So NZ has low broadband penetration, which means kiwi’s spend less time online, and have less desire to click on random advertising links.
But that is not the full story for the paucity of media spend here.
3: The lack of eCommerce players
Aside from Trade Me, the airlines and banks, New Zealand has had no eCommerce to speak of. Dating sites are owned by players with large traffic (NZ City and Trade Me) so they did not need to advertise. There is no Amazon nor Buy.com nor Best Buy here, and Trade Me doesn’t advertise its Auctions, Motors, Property or Jobs sites – all big categories of eCommerce. (eBay does in Australia- and to excess, and Seek does in both countries). The airlines and banks arrived late to the party, despite increasing amounts of their business being sourced online.

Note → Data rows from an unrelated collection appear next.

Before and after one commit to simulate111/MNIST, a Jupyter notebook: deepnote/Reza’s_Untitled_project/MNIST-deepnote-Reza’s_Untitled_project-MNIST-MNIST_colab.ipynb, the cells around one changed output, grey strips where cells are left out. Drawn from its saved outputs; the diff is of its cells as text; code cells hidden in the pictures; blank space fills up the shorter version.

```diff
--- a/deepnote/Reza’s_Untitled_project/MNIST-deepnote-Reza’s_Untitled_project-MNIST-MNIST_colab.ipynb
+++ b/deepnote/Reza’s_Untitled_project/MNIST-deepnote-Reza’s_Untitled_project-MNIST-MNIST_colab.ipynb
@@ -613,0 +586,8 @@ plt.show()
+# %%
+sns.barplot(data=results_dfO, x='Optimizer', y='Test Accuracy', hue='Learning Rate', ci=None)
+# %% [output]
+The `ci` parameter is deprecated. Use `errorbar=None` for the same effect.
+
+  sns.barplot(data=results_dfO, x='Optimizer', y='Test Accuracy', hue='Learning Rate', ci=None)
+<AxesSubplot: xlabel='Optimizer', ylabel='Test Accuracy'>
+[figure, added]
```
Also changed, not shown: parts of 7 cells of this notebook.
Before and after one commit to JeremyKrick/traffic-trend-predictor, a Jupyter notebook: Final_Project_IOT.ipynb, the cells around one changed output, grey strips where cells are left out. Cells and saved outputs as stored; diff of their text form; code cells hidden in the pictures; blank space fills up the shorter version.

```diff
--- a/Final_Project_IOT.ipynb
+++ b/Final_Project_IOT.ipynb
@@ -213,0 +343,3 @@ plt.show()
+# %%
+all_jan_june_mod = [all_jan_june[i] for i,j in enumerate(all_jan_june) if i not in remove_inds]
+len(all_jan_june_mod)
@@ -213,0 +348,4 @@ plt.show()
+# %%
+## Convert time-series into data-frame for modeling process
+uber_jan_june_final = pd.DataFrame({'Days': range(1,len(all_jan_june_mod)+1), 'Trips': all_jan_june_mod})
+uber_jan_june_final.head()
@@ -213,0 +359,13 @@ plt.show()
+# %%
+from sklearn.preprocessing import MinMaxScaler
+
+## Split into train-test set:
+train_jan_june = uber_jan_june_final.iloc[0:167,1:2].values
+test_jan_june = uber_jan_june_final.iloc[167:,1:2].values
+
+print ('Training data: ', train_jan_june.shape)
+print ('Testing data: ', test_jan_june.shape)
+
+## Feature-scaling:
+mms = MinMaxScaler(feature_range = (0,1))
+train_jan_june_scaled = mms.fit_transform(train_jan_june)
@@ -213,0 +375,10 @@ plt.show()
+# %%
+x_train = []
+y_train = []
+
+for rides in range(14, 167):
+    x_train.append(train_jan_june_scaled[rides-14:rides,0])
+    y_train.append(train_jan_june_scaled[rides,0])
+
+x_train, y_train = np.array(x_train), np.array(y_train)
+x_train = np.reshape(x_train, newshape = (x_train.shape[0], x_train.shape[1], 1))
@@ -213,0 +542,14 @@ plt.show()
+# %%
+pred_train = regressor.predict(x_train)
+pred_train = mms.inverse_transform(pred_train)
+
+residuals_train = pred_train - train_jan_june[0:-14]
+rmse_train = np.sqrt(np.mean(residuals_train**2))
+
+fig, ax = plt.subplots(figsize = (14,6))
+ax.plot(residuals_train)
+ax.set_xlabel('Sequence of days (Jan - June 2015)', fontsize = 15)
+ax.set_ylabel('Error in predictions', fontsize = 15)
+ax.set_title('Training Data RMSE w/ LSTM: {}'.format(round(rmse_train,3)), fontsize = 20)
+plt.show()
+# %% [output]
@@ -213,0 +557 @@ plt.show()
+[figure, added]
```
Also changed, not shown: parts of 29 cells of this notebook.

That lack of eCommerce meant less online ad spend from online players, a situation which has not changed that much even today.
4: The professionalism gap
In Australia the media companies invested early in dot coms. PBL owns a chunk of Seek, runs nineMSN, and had previous involvement with eBay Australia. Fairfax has some interesting properties – such as drive, RSVP, and the Sydney Morning Herald amongst others. These big media companies realised early that online advertising was going big, and allocated resources, including quality staff, accordingly.
Meanwhile in New Zealand the flagship xtraMSN site was run by hapless Telecom NZ, and the newspaper sites were stuck with archaic designs, were horribly understaffed in sales and ignored by their bosses. For a long time there were no big league media players selling or promoting online advertising in NZ. Telecom didn’t know how, Stuff and NZHerald didn’t care. Snow/Surf (MM Group), NZ Girl and Trade Me amongst others entered the market, with Trade Me in particular earning good money from their traffic dominance.
The NZ advertising agencies really didn’t understand the media, but it was not their fault – there were not enough evangelists selling the space.
The difference between xtraMSN and NineMSN is a great case study. Several months ago, when I last looked, the advertisements on xtraMSN were almost all internal Telecom ones. Things are better now, but not as good as nineMSN, where they have been successfully selling ads for some time.
The real difference can be seen in their ratecards. XtraMSN’s rate card charges $30,000 per week for a floating ad on the MSN homepage, while nineMSN charges AU$100,000 per day.
An MSN Messenger text link ad costs $15,000 per week in NZ, and $15,000 per month in Australia. That Australian text ad is for 5% of the rotation though, and it appears the NZ one is full time – I could be wrong.
That’s the past – but recently things are looking much better for the online advertising industry in NZ….